──────── RECORDS FOR PROCESSING

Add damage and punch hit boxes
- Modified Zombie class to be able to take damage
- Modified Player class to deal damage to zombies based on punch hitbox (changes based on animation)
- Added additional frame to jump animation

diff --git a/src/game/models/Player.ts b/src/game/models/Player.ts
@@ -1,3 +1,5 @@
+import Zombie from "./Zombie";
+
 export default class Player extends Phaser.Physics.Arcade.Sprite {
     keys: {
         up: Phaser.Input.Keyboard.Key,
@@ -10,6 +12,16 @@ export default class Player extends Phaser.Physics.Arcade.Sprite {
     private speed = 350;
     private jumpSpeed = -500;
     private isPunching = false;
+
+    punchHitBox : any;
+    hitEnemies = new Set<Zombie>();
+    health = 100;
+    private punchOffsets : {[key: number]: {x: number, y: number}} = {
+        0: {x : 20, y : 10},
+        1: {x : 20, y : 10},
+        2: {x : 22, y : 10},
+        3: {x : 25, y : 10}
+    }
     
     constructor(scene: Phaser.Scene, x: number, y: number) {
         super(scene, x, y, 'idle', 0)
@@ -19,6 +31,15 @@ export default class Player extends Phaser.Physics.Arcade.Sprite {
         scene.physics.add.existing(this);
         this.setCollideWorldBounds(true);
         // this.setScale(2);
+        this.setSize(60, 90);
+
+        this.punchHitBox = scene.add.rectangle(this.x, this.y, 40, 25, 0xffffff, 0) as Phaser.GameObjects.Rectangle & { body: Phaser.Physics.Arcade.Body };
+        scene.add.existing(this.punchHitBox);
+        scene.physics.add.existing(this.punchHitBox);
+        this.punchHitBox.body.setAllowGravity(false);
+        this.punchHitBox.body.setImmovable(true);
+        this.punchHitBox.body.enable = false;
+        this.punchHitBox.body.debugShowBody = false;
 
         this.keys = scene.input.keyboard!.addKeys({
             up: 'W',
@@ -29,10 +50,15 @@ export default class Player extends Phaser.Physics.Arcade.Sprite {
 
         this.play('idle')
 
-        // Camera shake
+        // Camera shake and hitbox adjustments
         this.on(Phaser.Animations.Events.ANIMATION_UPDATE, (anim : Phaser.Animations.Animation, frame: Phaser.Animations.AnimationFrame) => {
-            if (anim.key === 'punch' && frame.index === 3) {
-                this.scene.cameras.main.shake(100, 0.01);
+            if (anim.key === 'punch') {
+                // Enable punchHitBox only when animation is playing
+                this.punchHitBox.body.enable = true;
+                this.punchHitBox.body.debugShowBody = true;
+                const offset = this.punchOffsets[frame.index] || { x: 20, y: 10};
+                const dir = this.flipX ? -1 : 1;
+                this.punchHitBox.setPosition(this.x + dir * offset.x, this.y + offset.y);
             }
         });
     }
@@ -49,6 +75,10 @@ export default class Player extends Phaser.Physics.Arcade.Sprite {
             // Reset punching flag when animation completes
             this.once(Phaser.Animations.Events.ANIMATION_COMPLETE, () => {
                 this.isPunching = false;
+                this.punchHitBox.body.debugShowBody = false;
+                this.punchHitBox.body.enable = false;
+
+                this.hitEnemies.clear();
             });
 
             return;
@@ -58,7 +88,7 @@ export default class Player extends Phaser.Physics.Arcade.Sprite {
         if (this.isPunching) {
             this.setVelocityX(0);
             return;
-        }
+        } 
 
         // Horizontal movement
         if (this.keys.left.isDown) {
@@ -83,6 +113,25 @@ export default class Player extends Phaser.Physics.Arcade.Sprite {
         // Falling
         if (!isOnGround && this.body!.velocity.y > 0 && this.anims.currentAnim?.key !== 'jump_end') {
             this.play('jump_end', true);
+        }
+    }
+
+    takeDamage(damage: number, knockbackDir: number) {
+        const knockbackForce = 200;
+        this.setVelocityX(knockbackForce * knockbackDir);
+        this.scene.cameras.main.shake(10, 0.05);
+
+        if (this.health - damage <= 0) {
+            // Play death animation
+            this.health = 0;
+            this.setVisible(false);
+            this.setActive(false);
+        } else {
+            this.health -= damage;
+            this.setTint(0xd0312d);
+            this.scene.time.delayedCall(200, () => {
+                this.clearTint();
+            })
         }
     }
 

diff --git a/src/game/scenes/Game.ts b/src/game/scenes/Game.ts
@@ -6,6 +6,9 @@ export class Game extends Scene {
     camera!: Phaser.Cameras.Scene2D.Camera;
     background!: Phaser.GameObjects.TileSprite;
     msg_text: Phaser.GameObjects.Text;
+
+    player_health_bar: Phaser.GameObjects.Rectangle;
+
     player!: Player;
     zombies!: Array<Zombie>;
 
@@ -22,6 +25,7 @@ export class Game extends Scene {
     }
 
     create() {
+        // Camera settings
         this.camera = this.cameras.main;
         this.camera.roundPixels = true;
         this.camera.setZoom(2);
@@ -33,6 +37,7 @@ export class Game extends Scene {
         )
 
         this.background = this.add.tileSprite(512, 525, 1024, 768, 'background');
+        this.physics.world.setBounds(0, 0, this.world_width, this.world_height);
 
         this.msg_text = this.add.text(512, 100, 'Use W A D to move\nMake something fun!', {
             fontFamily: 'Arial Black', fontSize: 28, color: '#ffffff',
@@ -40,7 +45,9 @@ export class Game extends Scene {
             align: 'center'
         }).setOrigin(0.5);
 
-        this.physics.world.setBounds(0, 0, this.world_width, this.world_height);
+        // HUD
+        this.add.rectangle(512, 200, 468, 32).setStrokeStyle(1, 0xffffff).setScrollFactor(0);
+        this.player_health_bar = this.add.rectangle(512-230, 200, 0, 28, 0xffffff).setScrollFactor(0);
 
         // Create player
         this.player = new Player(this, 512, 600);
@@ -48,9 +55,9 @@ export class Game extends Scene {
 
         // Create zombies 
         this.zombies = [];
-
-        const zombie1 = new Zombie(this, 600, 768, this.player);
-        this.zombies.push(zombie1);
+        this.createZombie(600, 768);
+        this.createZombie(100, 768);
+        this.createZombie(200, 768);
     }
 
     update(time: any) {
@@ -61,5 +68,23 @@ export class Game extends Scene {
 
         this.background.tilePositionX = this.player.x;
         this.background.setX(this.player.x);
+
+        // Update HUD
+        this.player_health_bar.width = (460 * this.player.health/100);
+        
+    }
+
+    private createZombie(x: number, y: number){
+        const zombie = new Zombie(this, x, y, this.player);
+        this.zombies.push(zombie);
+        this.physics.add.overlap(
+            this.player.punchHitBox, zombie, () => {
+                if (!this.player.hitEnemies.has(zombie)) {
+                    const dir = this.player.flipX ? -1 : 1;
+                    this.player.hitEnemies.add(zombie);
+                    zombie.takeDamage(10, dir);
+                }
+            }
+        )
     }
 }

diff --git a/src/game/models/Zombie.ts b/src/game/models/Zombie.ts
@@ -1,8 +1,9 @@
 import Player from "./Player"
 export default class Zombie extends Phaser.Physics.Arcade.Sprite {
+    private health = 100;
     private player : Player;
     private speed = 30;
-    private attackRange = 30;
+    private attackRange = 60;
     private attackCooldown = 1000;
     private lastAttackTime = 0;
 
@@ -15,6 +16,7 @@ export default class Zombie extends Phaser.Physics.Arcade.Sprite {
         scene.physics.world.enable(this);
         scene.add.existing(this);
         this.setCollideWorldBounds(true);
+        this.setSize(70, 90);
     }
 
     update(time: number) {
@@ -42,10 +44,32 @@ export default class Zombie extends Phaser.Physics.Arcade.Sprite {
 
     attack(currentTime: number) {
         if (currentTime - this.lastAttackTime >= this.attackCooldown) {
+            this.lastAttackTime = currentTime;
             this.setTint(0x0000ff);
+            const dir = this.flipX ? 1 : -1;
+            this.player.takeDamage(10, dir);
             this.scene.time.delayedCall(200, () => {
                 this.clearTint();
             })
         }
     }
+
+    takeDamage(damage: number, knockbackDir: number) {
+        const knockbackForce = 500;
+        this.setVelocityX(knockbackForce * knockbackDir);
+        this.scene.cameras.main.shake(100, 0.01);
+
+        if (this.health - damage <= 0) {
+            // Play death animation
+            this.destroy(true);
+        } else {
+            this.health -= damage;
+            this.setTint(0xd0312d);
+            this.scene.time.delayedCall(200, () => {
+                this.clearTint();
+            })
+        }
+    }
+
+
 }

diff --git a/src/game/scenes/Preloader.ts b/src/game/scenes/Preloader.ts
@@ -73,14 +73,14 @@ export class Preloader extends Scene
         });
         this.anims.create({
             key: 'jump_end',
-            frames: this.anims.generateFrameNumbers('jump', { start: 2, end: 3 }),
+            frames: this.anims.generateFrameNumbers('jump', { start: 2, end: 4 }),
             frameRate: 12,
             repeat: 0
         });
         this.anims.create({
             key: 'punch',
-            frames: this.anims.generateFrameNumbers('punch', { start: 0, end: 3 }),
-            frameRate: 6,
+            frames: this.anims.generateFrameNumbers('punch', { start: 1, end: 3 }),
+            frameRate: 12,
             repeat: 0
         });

────────────────

WORK REQUEST: After reading the entries above, report the number of lines that include the string "anims". Give no other text.

RESPONSE TO THIS EXERCISE: 7